What needs to be done: For every entry below, give it back exactly and leave out any image.

++++ Data listing

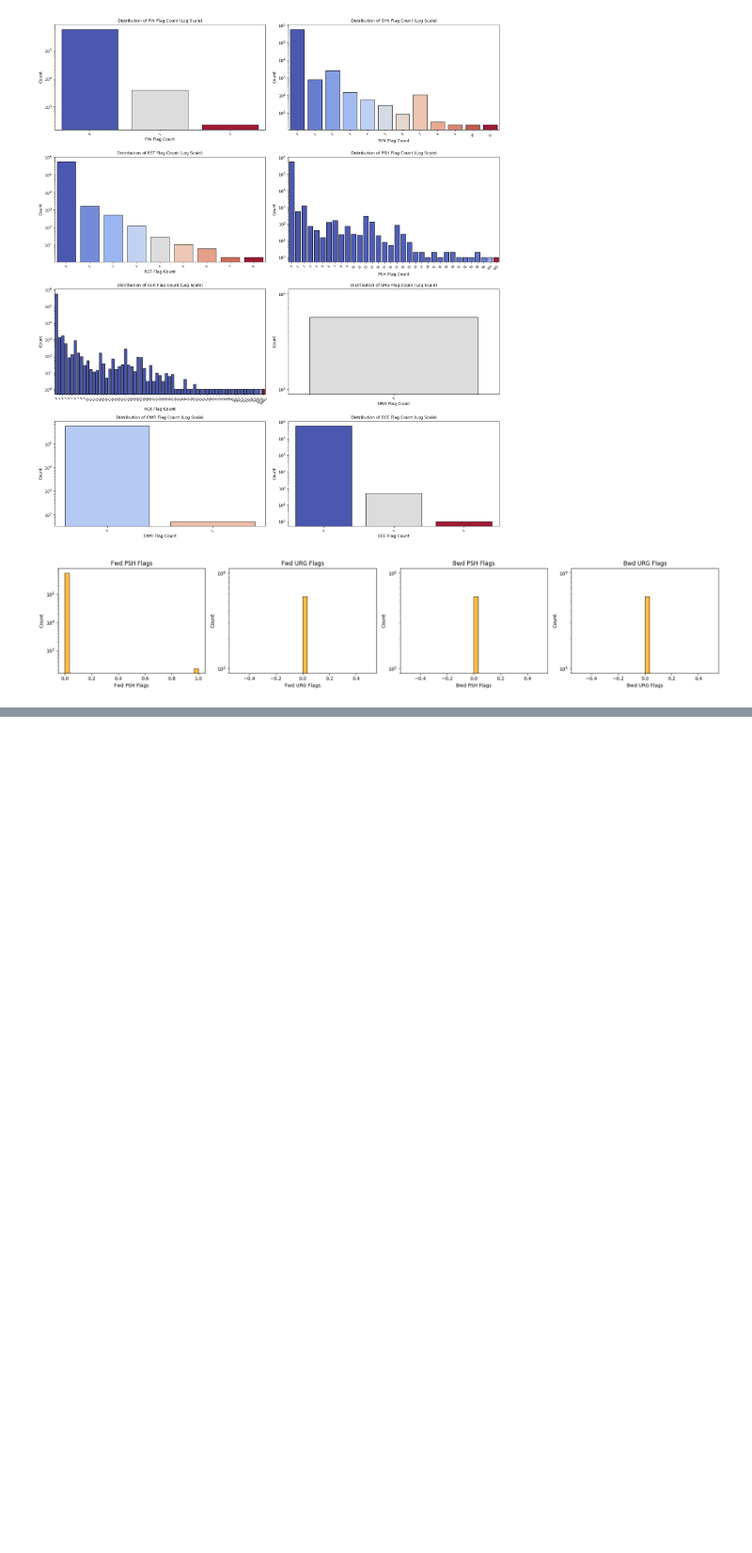
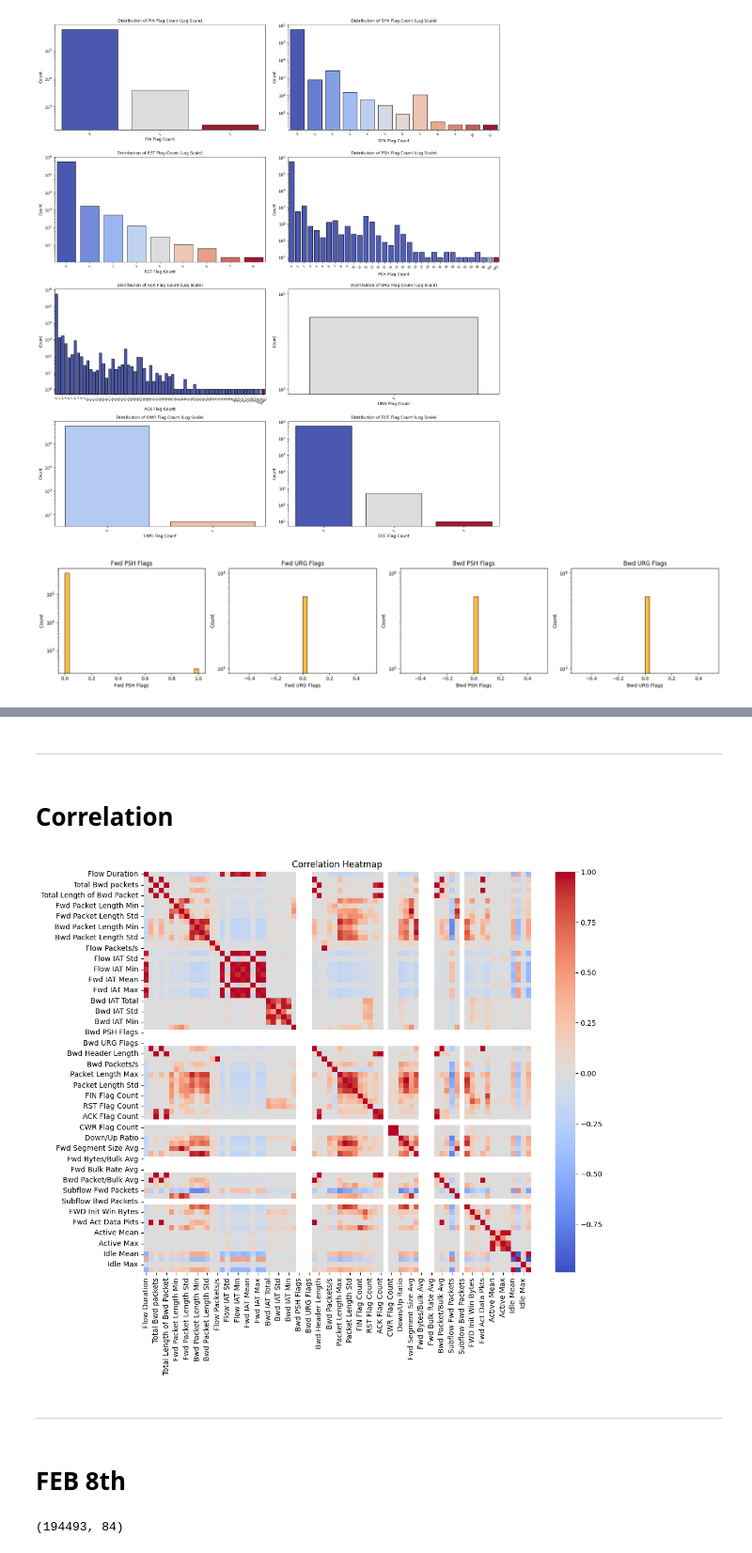
Before and after one commit to Totally-Kyle/The-CyberChase, a Jupyter notebook: EDA.ipynb, the cells around one changed output, grey strips where cells are left out. Shown at 94% size. Saved outputs shown, nothing was run; the diff lists cells and outputs as text; code cells hidden in the pictures; blank space fills up the shorter version.

```diff
--- a/EDA.ipynb
+++ b/EDA.ipynb
@@ -172,0 +230,46 @@ plt.show()
+# %% [markdown]
+---
+# %% [markdown]
+# Correlation
+# %%
+numeric_cols = [
+    'Flow Duration', 'Total Fwd Packet', 'Total Bwd packets',
+    'Total Length of Fwd Packet', 'Total Length of Bwd Packet',
+    'Fwd Packet Length Max', 'Fwd Packet Length Min',
+    'Fwd Packet Length Mean', 'Fwd Packet Length Std',
+    'Bwd Packet Length Max', 'Bwd Packet Length Min',
+    'Bwd Packet Length Mean', 'Bwd Packet Length Std',
+    'Flow Bytes/s', 'Flow Packets/s', 'Flow IAT Mean', 'Flow IAT Std',
+    'Flow IAT Max', 'Flow IAT Min', 'Fwd IAT Total', 'Fwd IAT Mean',
+    'Fwd IAT Std', 'Fwd IAT Max', 'Fwd IAT Min', 'Bwd IAT Total',
+    'Bwd IAT Mean', 'Bwd IAT Std', 'Bwd IAT Max', 'Bwd IAT Min',
+    'Fwd PSH Flags', 'Bwd PSH Flags', 'Fwd URG Flags', 'Bwd URG Flags',
+    'Fwd Header Length', 'Bwd Header Length', 'Fwd Packets/s',
+    'Bwd Packets/s', 'Packet Length Min', 'Packet Length Max',
+    'Packet Length Mean', 'Packet Length Std', 'Packet Length Variance',
+    'FIN Flag Count', 'SYN Flag Count', 'RST Flag Count', 'PSH Flag Count',
+    'ACK Flag Count', 'URG Flag Count', 'CWR Flag Count', 'ECE Flag Count',
+    'Down/Up Ratio', 'Average Packet Size', 'Fwd Segment Size Avg',
+    'Bwd Segment Size Avg', 'Fwd Bytes/Bulk Avg', 'Fwd Packet/Bulk Avg',
+    'Fwd Bulk Rate Avg', 'Bwd Bytes/Bulk Avg', 'Bwd Packet/Bulk Avg',
+    'Bwd Bulk Rate Avg', 'Subflow Fwd Packets', 'Subflow Fwd Bytes',
+    'Subflow Bwd Packets', 'Subflow Bwd Bytes', 'FWD Init Win Bytes',
+    'Bwd Init Win Bytes', 'Fwd Act Data Pkts', 'Fwd Seg Size Min',
+    'Active Mean', 'Active Std', 'Active Max', 'Active Min', 'Idle Mean',
+    'Idle Std', 'Idle Max', 'Idle Min'
+]
+
+plt.figure(figsize=(12, 10))
+sns.heatmap(Feb7[numeric_cols].corr(), cmap="coolwarm", center=0)
+plt.title("Correlation Heatmap")
+plt.show()
+# %% [output]
+[figure, added]
+# %% [markdown]
+---
+# %% [markdown]
+# FEB 8th
+# %%
+Feb8.shape
+# %% [output]
+(194493, 84)
```
Also changed, not shown: parts of 23 cells of this notebook.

++++++++

Result of the exercise:
Before and after one commit to Totally-Kyle/The-CyberChase, a Jupyter notebook: EDA.ipynb, the cells around one changed output, grey strips where cells are left out. Shown at 94% size. Saved outputs shown, nothing was run; the diff lists cells and outputs as text; code cells hidden in the pictures; blank space fills up the shorter version.

```diff
--- a/EDA.ipynb
+++ b/EDA.ipynb
@@ -172,0 +230,46 @@ plt.show()
+# %% [markdown]
+---
+# %% [markdown]
+# Correlation
+# %%
+numeric_cols = [
+    'Flow Duration', 'Total Fwd Packet', 'Total Bwd packets',
+    'Total Length of Fwd Packet', 'Total Length of Bwd Packet',
+    'Fwd Packet Length Max', 'Fwd Packet Length Min',
+    'Fwd Packet Length Mean', 'Fwd Packet Length Std',
+    'Bwd Packet Length Max', 'Bwd Packet Length Min',
+    'Bwd Packet Length Mean', 'Bwd Packet Length Std',
+    'Flow Bytes/s', 'Flow Packets/s', 'Flow IAT Mean', 'Flow IAT Std',
+    'Flow IAT Max', 'Flow IAT Min', 'Fwd IAT Total', 'Fwd IAT Mean',
+    'Fwd IAT Std', 'Fwd IAT Max', 'Fwd IAT Min', 'Bwd IAT Total',
+    'Bwd IAT Mean', 'Bwd IAT Std', 'Bwd IAT Max', 'Bwd IAT Min',
+    'Fwd PSH Flags', 'Bwd PSH Flags', 'Fwd URG Flags', 'Bwd URG Flags',
+    'Fwd Header Length', 'Bwd Header Length', 'Fwd Packets/s',
+    'Bwd Packets/s', 'Packet Length Min', 'Packet Length Max',
+    'Packet Length Mean', 'Packet Length Std', 'Packet Length Variance',
+    'FIN Flag Count', 'SYN Flag Count', 'RST Flag Count', 'PSH Flag Count',
+    'ACK Flag Count', 'URG Flag Count', 'CWR Flag Count', 'ECE Flag Count',
+    'Down/Up Ratio', 'Average Packet Size', 'Fwd Segment Size Avg',
+    'Bwd Segment Size Avg', 'Fwd Bytes/Bulk Avg', 'Fwd Packet/Bulk Avg',
+    'Fwd Bulk Rate Avg', 'Bwd Bytes/Bulk Avg', 'Bwd Packet/Bulk Avg',
+    'Bwd Bulk Rate Avg', 'Subflow Fwd Packets', 'Subflow Fwd Bytes',
+    'Subflow Bwd Packets', 'Subflow Bwd Bytes', 'FWD Init Win Bytes',
+    'Bwd Init Win Bytes', 'Fwd Act Data Pkts', 'Fwd Seg Size Min',
+    'Active Mean', 'Active Std', 'Active Max', 'Active Min', 'Idle Mean',
+    'Idle Std', 'Idle Max', 'Idle Min'
+]
+
+plt.figure(figsize=(12, 10))
+sns.heatmap(Feb7[numeric_cols].corr(), cmap="coolwarm", center=0)
+plt.title("Correlation Heatmap")
+plt.show()
+# %% [output]
+[figure, added]
+# %% [markdown]
+---
+# %% [markdown]
+# FEB 8th
+# %%
+Feb8.shape
+# %% [output]
+(194493, 84)
```
Also changed, not shown: parts of 23 cells of this notebook.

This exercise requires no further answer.